:: GOAL OF THE EXERCISE ::
Filter these records by the string "README", copying each line that holds it.
- - -
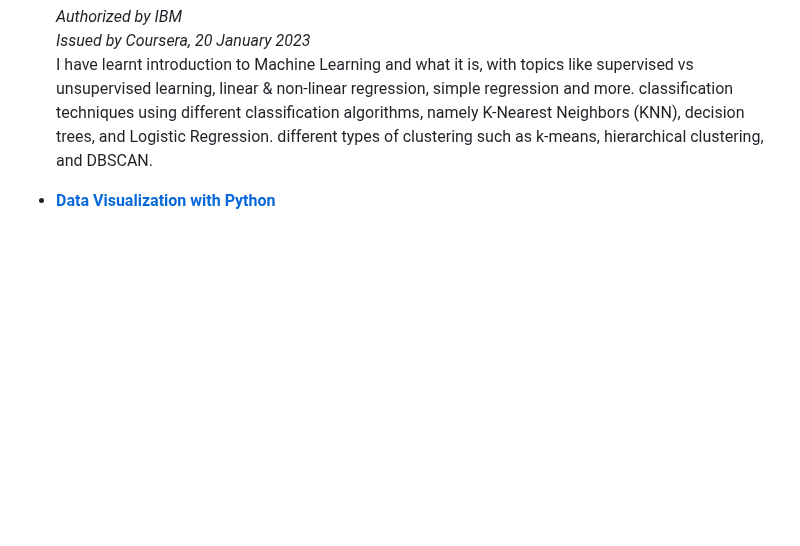
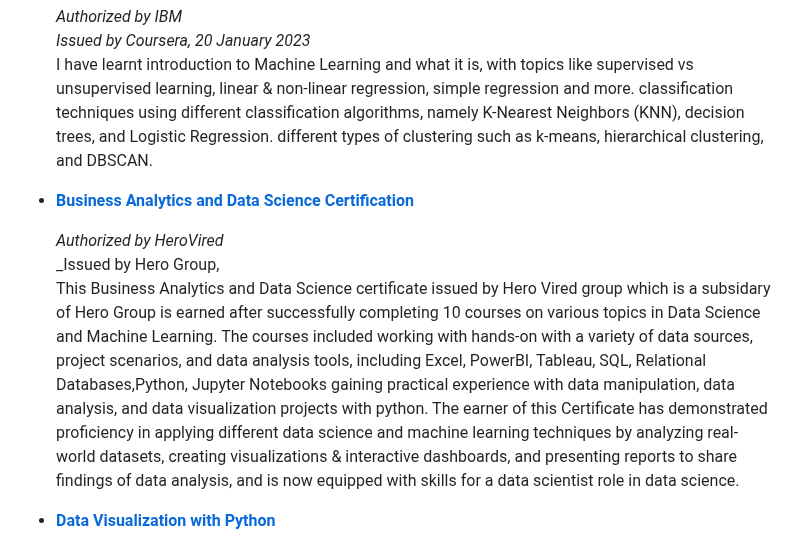
Before and after one commit to nav-kumar/Data-Analyst-Projects, a Markdown page: README.md, the part around the change. Drawn GitHub-style; blank space fills up the shorter version.

```diff
--- a/README.md
+++ b/README.md
@@ -160,6 +160,12 @@ SQL, Python, Machine Learning, NLP(Natural Language Processing),R, Pandas, Numpy
     _Authorized by IBM_ <br/>
     _Issued by Coursera, 20 January 2023_ <br/>
     I have learnt introduction to Machine Learning and what it is, with topics like supervised vs unsupervised learning, linear & non-linear regression, simple regression and more. classification techniques using different classification algorithms, namely K-Nearest Neighbors (KNN), decision trees, and Logistic Regression. different types of clustering such as k-means, hierarchical clustering, and DBSCAN.
+- **[Business Analytics and Data Science Certification](https://www.coursera.org/account/accomplishments/specialization/certificate/MPY92MXFR9EA)**
+
+    _Authorized by HeroVired_ <br/>
+    _Issued by Hero Group, <br/>
+    This Business Analytics and Data Science certificate issued by Hero Vired group which is a subsidary of Hero Group is earned after successfully completing 10 courses on various topics in Data Science and Machine Learning. The courses included working with hands-on with a variety of data sources, project scenarios, and data analysis tools, including Excel, PowerBI, Tableau, SQL, Relational Databases,Python, Jupyter Notebooks gaining practical experience with data manipulation, data analysis, and data visualization projects with python.
+    The earner of this Certificate has demonstrated proficiency in applying different data science and machine learning techniques by analyzing real-world datasets, creating  visualizations & interactive dashboards, and presenting reports to share findings of data analysis, and is now equipped with skills for a data scientist role in data science.
 - **[Data Visualization with Python](https://www.coursera.org/account/accomplishments/certificate/VHTBSUSDPZVU)**
 
     _Authorized by IBM_ <br/>
```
- - -
:: ANSWER TO THE PROBLEM ::
Before and after one commit to nav-kumar/Data-Analyst-Projects, a Markdown page: README.md, the part around the change. Drawn GitHub-style; blank space fills up the shorter version.
--- a/README.md
+++ b/README.md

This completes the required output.